**Problem requirements:** Give the lines below again, exactly as they stand, and leave out the images.

**Material provided:**

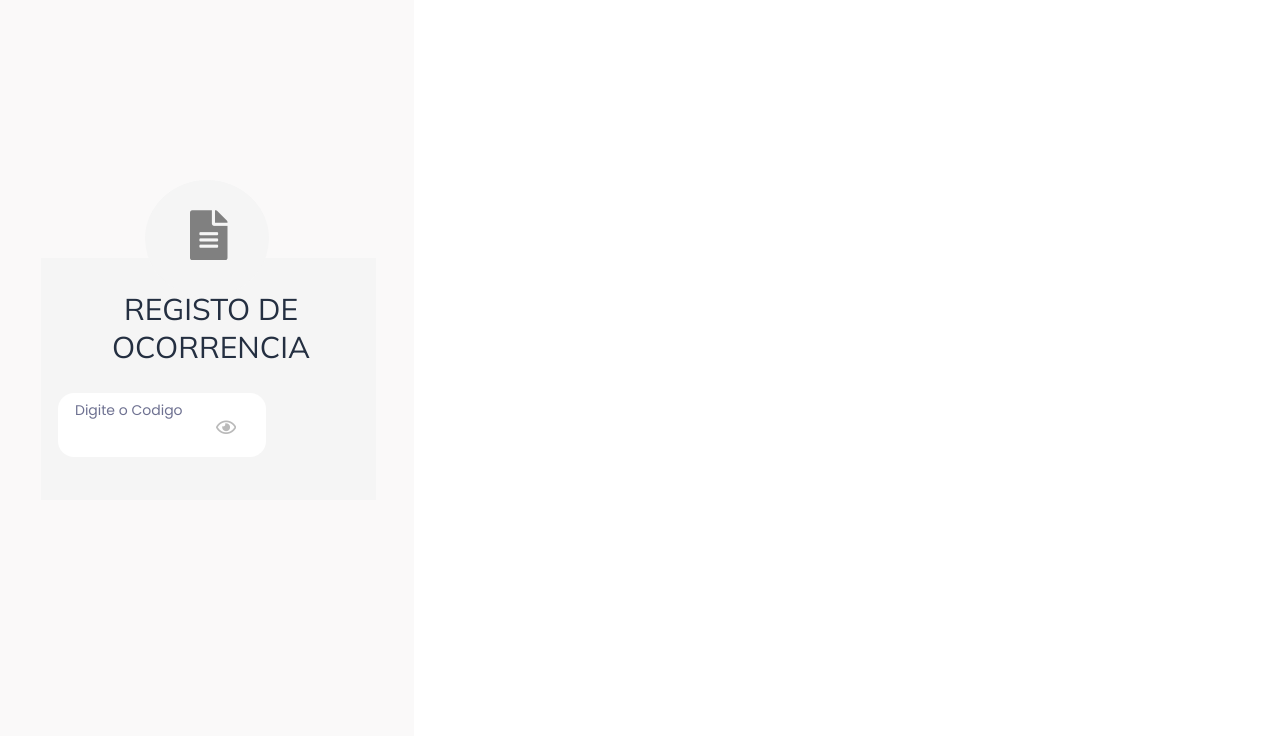
Repository: UnivMinho/D12_frontend
Page: Responsável no Terreno/Front-Office/RegistoOcorrencia.html
The author's editor kept a record of every edit. The page is drawn from the files as they stood at one moment, then again after the next edit.
The browser window is 1280 px wide. The pictures show the whole page.
Some web libraries are served in a nearby version.

Above is the page before.

After the next edit:
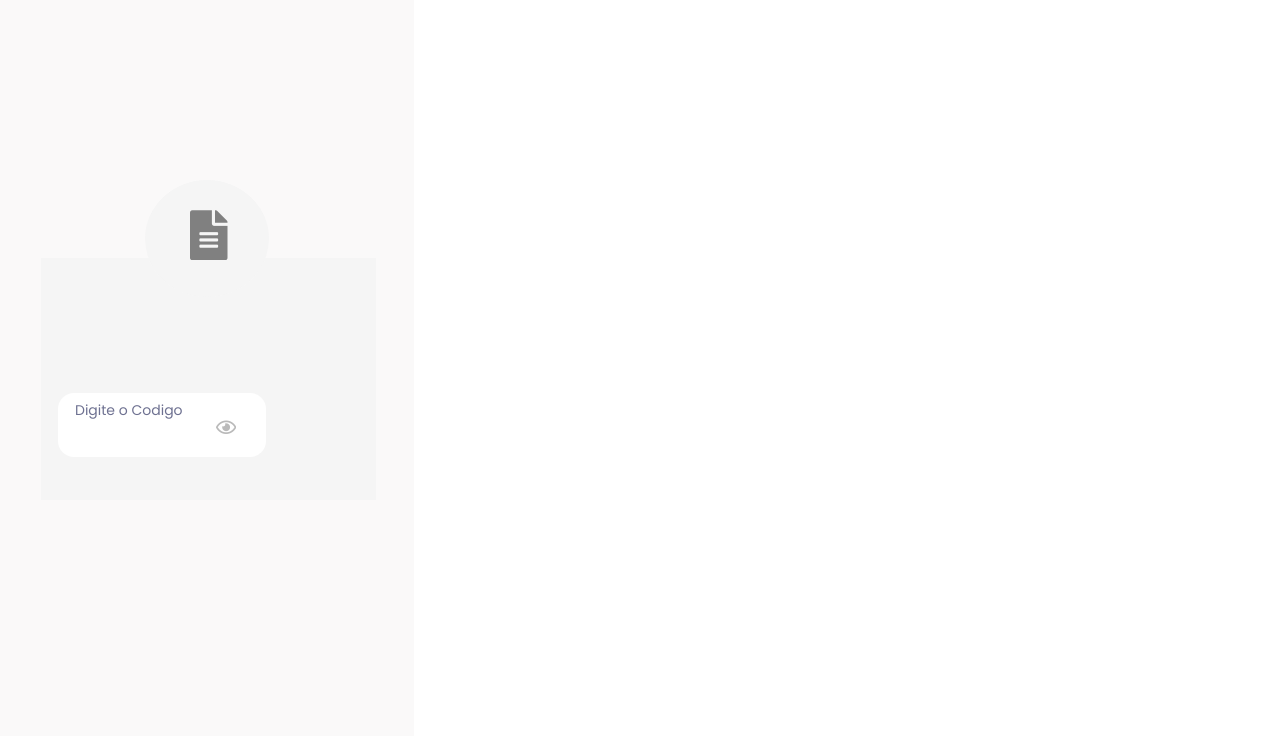
Console error: TypeError: Cannot set properties of null (setting 'onclick')
The edit:
--- a/Responsável no Terreno/Front-Office/RegistoOcorrencia.html
+++ b/Responsável no Terreno/Front-Office/RegistoOcorrencia.html
@@ -39,7 +39,7 @@
     </div>
 
         <button id="buttonbackRegistoOcorrencia" class="fas fa-chevron-left" onclick="goBack()"></button>
-        <span class="textoRegistoOcorrencia">REGISTO DE OCORRENCIA</span>
+        <script type="text/javascript" src="RegistoOcorrencia.js"></script>
     </div>
 
 </body>

After the edit that followed:
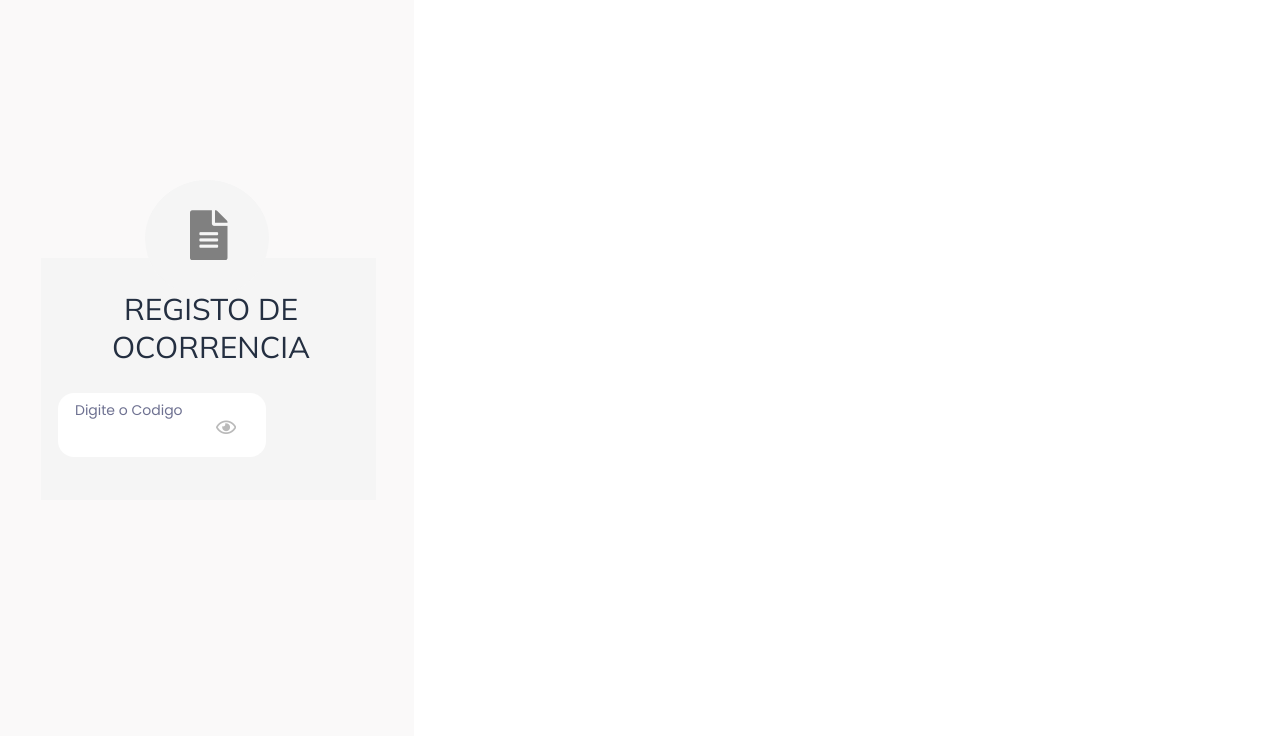
The edit:
--- a/Responsável no Terreno/Front-Office/RegistoOcorrencia.html
+++ b/Responsável no Terreno/Front-Office/RegistoOcorrencia.html
@@ -37,6 +37,7 @@
         <button id="iconfourthsquarePaginaInicial" class="fas fa-user-circle"></button> <!--icon quarto quadrado-->
         <button id="iconfifthsquarePaginaInicial" class="fas fa-star"></button> <!--icon quinto quadrado-->
     </div>
+        <span class="textoRegistoOcorrencia">REGISTO DE OCORRENCIA</span>
 
         <button id="buttonbackRegistoOcorrencia" class="fas fa-chevron-left" onclick="goBack()"></button>
         <script type="text/javascript" src="RegistoOcorrencia.js"></script>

**Task solution:**
Repository: UnivMinho/D12_frontend
Page: Responsável no Terreno/Front-Office/RegistoOcorrencia.html
The author's editor kept a record of every edit. The page is drawn from the files as they stood at one moment, then again after the next edit.
The browser window is 1280 px wide. The pictures show the whole page.
Some web libraries are served in a nearby version.

Above is the page before.

After the next edit:
Console error: TypeError: Cannot set properties of null (setting 'onclick')
The edit:
--- a/Responsável no Terreno/Front-Office/RegistoOcorrencia.html
+++ b/Responsável no Terreno/Front-Office/RegistoOcorrencia.html
@@ -39,7 +39,7 @@
     </div>
 
         <button id="buttonbackRegistoOcorrencia" class="fas fa-chevron-left" onclick="goBack()"></button>
-        <span class="textoRegistoOcorrencia">REGISTO DE OCORRENCIA</span>
+        <script type="text/javascript" src="RegistoOcorrencia.js"></script>
     </div>
 
 </body>

After the edit that followed:
The edit:
--- a/Responsável no Terreno/Front-Office/RegistoOcorrencia.html
+++ b/Responsável no Terreno/Front-Office/RegistoOcorrencia.html
@@ -37,6 +37,7 @@
         <button id="iconfourthsquarePaginaInicial" class="fas fa-user-circle"></button> <!--icon quarto quadrado-->
         <button id="iconfifthsquarePaginaInicial" class="fas fa-star"></button> <!--icon quinto quadrado-->
     </div>
+        <span class="textoRegistoOcorrencia">REGISTO DE OCORRENCIA</span>
 
         <button id="buttonbackRegistoOcorrencia" class="fas fa-chevron-left" onclick="goBack()"></button>
         <script type="text/javascript" src="RegistoOcorrencia.js"></script>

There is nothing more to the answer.